Look through the records below for the line with "Before and after one commit to brzvsk/Copy, a" and the line with "Also changed, not shown: other parts of RELEASING.md", then return those lines and all lines between, exactly.
----- DATA RECORDS
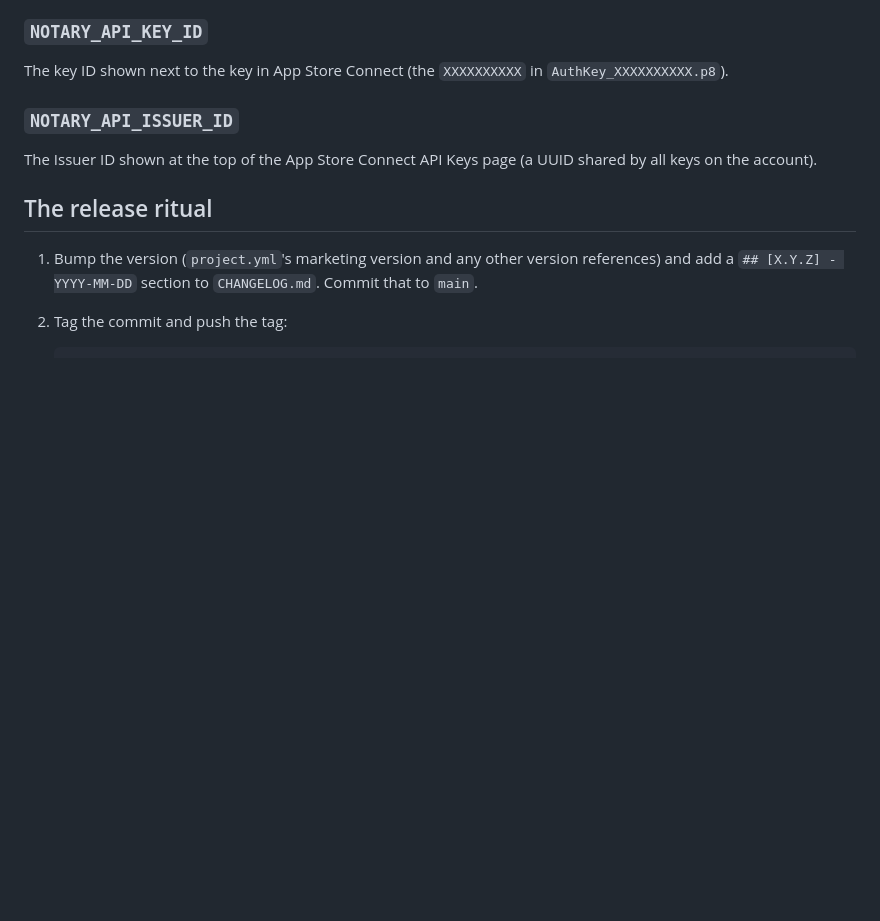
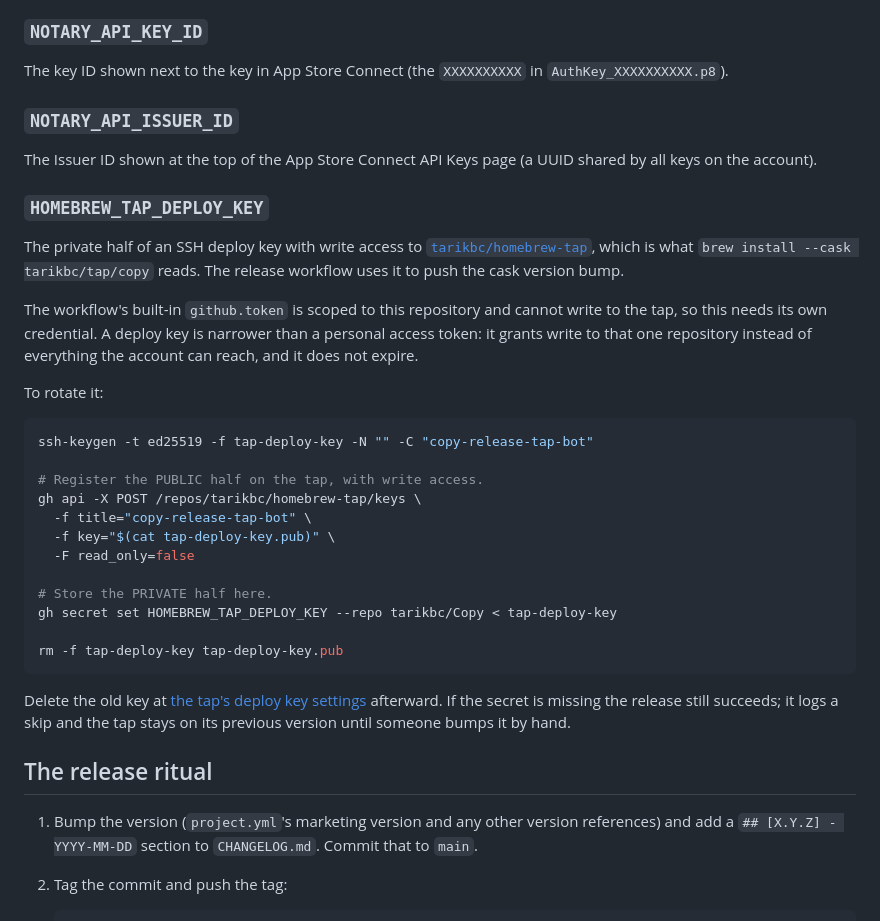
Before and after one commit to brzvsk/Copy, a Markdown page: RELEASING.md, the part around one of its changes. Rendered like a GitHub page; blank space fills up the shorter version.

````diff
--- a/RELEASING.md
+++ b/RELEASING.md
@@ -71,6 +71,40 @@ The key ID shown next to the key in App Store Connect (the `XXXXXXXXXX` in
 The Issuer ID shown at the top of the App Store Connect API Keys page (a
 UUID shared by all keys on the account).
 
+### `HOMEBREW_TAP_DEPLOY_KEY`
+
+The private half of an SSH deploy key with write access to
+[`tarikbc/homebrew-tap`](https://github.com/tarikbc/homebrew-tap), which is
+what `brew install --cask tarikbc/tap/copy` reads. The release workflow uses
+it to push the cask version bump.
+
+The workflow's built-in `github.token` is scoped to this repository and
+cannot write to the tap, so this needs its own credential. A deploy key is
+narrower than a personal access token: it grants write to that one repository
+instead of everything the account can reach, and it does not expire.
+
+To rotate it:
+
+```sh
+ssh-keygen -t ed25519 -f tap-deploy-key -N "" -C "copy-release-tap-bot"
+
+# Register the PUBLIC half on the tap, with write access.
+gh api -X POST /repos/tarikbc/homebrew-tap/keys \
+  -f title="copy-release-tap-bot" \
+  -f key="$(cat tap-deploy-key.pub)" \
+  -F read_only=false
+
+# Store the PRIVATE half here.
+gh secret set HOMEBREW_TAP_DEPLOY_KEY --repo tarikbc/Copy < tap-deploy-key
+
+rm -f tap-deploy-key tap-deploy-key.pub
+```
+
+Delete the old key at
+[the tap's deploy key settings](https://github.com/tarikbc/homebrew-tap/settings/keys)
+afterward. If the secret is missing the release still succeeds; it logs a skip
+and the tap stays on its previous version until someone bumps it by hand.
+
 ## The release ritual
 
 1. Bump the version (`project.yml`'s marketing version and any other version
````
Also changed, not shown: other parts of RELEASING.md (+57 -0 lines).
----------
----- DATA RECORDS
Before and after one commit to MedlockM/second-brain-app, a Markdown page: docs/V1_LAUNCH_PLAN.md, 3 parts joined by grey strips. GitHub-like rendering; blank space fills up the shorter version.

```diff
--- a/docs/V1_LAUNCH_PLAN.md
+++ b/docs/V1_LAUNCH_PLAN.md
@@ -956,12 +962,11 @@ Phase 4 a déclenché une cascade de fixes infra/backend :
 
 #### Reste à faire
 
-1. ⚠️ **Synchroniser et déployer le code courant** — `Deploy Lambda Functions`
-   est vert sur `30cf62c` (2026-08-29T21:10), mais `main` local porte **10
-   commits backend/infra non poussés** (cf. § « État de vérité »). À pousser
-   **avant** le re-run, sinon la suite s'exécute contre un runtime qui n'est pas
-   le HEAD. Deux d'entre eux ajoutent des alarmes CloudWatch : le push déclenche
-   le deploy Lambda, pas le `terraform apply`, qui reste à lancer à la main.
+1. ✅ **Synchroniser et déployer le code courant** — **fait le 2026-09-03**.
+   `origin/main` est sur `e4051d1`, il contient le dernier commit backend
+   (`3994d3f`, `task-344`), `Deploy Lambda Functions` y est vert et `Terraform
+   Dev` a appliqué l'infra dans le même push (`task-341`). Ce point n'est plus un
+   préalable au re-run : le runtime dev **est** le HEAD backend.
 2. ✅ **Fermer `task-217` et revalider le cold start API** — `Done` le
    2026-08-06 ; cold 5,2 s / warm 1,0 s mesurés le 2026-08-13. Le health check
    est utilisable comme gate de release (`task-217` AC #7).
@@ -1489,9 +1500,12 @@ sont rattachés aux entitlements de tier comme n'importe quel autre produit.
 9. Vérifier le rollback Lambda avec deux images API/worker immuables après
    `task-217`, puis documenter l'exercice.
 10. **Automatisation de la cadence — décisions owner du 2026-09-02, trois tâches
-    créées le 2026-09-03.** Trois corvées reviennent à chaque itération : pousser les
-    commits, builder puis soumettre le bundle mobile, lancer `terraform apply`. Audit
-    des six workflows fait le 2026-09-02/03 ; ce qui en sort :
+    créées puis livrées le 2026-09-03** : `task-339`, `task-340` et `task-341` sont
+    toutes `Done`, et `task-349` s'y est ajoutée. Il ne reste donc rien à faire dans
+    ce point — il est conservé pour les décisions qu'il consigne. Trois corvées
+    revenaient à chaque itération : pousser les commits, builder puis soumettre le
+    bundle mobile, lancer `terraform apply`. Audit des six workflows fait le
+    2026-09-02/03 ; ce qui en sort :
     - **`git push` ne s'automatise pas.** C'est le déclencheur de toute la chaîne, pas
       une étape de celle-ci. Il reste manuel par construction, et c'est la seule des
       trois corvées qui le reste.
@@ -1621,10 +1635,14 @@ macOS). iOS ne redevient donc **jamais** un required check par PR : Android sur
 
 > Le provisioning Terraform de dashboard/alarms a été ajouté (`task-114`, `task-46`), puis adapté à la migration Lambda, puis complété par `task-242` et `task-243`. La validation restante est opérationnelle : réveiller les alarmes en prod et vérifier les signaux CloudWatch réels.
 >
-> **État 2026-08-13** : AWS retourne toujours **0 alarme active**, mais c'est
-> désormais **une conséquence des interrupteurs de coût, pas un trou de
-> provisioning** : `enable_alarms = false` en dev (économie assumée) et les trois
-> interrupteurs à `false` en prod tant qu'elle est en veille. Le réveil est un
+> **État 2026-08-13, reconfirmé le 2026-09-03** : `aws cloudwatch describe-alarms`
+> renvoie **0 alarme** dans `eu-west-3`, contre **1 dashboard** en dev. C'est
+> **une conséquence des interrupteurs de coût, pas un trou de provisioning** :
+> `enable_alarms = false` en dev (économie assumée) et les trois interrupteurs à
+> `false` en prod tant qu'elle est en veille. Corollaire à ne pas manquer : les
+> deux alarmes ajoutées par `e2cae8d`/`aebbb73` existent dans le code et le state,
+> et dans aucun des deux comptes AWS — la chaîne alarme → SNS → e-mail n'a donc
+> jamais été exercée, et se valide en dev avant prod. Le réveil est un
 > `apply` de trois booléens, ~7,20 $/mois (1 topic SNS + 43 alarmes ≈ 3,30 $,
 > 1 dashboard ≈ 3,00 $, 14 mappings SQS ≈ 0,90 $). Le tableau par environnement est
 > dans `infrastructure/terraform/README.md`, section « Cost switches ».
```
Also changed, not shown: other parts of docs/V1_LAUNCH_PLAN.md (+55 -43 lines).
----------
----- DATA RECORDS
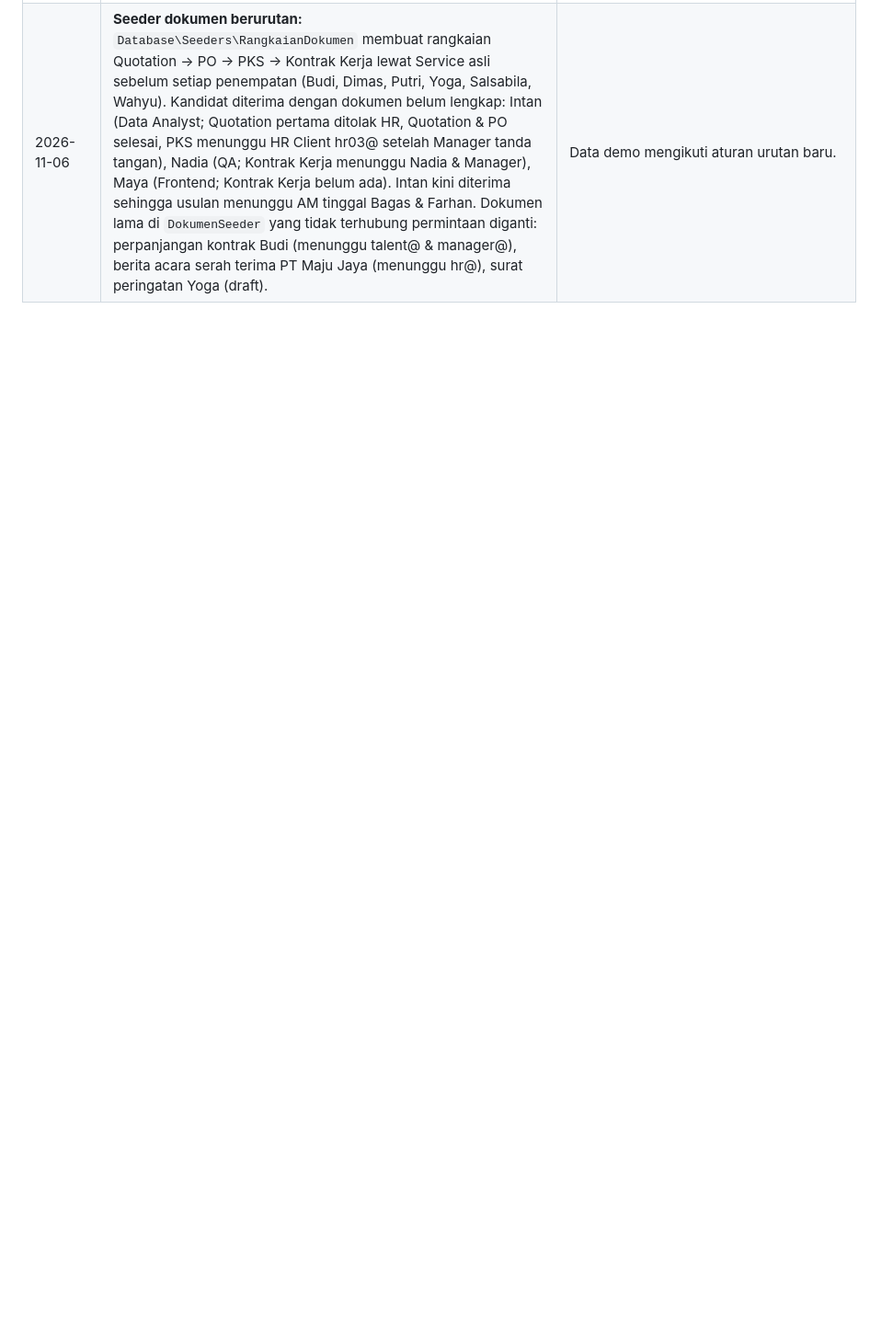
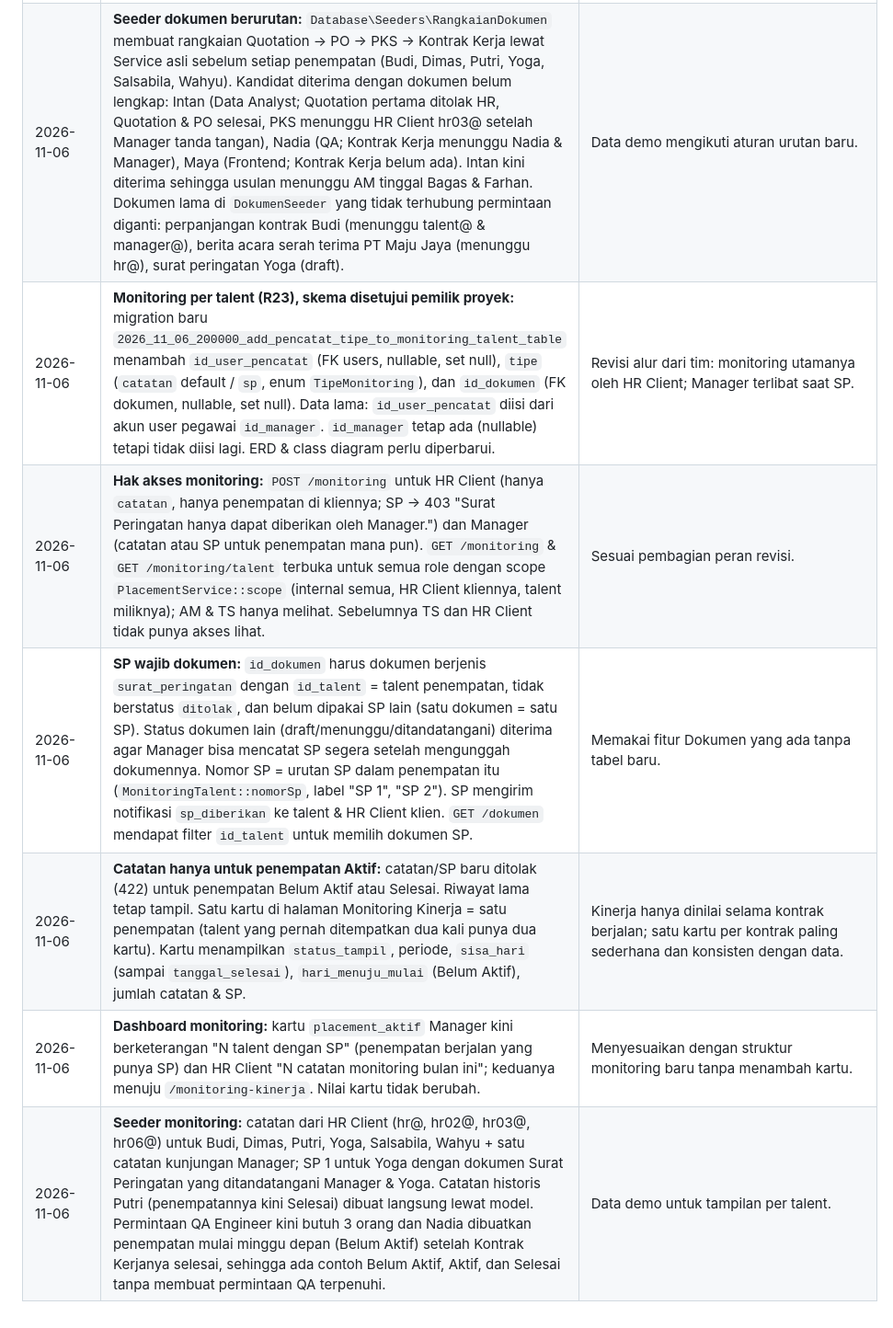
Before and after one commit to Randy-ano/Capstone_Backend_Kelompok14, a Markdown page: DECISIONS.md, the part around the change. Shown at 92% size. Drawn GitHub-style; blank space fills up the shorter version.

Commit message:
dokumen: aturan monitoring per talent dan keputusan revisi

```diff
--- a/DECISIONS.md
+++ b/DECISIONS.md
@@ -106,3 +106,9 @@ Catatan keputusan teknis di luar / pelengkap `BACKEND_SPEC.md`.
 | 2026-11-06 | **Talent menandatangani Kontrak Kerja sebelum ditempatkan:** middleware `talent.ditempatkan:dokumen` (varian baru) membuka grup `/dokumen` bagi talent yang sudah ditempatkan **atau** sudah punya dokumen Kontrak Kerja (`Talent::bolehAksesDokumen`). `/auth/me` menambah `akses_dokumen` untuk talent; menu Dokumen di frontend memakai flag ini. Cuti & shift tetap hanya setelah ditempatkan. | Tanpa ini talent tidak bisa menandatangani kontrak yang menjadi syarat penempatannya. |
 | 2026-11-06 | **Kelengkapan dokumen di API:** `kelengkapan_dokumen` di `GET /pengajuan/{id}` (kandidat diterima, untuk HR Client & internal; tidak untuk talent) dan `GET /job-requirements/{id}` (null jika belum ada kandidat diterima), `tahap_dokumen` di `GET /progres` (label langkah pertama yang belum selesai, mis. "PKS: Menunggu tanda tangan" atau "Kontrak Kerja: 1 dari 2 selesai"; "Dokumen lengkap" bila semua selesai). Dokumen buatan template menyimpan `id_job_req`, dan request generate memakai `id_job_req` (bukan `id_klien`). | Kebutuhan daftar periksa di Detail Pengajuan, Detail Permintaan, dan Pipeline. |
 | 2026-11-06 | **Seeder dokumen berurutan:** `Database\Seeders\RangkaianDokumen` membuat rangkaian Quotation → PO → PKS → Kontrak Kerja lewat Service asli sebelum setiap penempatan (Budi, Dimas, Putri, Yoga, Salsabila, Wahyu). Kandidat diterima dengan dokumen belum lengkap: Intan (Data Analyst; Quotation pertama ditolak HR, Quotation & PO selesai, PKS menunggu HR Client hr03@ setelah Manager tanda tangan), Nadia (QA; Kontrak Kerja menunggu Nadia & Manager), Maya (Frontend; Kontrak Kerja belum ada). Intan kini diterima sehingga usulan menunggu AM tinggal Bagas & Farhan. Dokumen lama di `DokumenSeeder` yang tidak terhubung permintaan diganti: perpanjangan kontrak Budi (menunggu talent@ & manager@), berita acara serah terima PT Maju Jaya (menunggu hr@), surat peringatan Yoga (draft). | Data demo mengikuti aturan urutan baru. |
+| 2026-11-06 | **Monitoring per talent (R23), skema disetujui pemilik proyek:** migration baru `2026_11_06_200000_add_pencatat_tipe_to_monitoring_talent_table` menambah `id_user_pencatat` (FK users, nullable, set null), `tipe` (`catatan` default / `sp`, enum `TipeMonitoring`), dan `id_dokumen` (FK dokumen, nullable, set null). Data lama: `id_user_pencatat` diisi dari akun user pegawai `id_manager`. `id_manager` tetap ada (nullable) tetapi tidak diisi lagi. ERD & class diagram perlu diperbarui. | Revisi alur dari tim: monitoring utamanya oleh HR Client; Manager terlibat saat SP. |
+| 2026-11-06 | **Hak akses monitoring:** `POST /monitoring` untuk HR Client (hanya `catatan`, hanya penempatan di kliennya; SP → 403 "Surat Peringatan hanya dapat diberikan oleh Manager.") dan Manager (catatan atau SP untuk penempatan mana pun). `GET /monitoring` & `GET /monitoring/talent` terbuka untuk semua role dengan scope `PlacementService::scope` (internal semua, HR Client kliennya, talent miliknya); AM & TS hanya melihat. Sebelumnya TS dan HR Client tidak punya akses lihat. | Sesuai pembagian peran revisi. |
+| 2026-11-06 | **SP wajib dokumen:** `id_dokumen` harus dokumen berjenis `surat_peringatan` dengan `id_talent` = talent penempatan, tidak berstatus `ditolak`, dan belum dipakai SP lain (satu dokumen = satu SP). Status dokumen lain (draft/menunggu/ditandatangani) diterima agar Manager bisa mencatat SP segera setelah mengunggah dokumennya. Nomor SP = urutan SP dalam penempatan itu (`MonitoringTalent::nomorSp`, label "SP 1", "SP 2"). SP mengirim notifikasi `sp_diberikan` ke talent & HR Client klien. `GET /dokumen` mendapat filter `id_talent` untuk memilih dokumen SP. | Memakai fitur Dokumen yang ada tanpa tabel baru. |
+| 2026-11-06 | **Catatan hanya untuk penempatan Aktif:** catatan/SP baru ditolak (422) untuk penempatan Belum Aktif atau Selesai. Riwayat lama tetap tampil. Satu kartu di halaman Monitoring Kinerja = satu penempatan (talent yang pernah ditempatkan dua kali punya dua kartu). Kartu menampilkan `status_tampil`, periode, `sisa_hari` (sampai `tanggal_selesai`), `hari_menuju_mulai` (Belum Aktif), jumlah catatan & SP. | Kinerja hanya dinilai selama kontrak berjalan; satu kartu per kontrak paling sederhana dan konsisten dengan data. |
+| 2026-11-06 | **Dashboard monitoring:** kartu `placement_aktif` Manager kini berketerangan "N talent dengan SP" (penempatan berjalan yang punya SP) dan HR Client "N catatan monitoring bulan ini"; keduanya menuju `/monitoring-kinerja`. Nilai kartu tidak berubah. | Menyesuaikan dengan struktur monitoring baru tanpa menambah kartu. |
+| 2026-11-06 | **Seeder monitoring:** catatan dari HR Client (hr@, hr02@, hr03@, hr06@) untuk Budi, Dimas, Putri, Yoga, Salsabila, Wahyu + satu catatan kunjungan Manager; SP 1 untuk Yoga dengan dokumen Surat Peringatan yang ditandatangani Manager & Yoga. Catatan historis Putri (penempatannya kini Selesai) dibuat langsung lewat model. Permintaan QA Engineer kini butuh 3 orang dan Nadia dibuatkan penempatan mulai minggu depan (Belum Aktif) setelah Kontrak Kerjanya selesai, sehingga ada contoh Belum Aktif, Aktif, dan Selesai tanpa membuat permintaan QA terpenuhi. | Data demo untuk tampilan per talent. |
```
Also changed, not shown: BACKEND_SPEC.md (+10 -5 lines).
----------
RESPONSE TO THIS TASK
Before and after one commit to brzvsk/Copy, a Markdown page: RELEASING.md, the part around one of its changes. Rendered like a GitHub page; blank space fills up the shorter version.

````diff
--- a/RELEASING.md
+++ b/RELEASING.md
@@ -71,6 +71,40 @@ The key ID shown next to the key in App Store Connect (the `XXXXXXXXXX` in
 The Issuer ID shown at the top of the App Store Connect API Keys page (a
 UUID shared by all keys on the account).
 
+### `HOMEBREW_TAP_DEPLOY_KEY`
+
+The private half of an SSH deploy key with write access to
+[`tarikbc/homebrew-tap`](https://github.com/tarikbc/homebrew-tap), which is
+what `brew install --cask tarikbc/tap/copy` reads. The release workflow uses
+it to push the cask version bump.
+
+The workflow's built-in `github.token` is scoped to this repository and
+cannot write to the tap, so this needs its own credential. A deploy key is
+narrower than a personal access token: it grants write to that one repository
+instead of everything the account can reach, and it does not expire.
+
+To rotate it:
+
+```sh
+ssh-keygen -t ed25519 -f tap-deploy-key -N "" -C "copy-release-tap-bot"
+
+# Register the PUBLIC half on the tap, with write access.
+gh api -X POST /repos/tarikbc/homebrew-tap/keys \
+  -f title="copy-release-tap-bot" \
+  -f key="$(cat tap-deploy-key.pub)" \
+  -F read_only=false
+
+# Store the PRIVATE half here.
+gh secret set HOMEBREW_TAP_DEPLOY_KEY --repo tarikbc/Copy < tap-deploy-key
+
+rm -f tap-deploy-key tap-deploy-key.pub
+```
+
+Delete the old key at
+[the tap's deploy key settings](https://github.com/tarikbc/homebrew-tap/settings/keys)
+afterward. If the secret is missing the release still succeeds; it logs a skip
+and the tap stays on its previous version until someone bumps it by hand.
+
 ## The release ritual
 
 1. Bump the version (`project.yml`'s marketing version and any other version
````
Also changed, not shown: other parts of RELEASING.md (+57 -0 lines).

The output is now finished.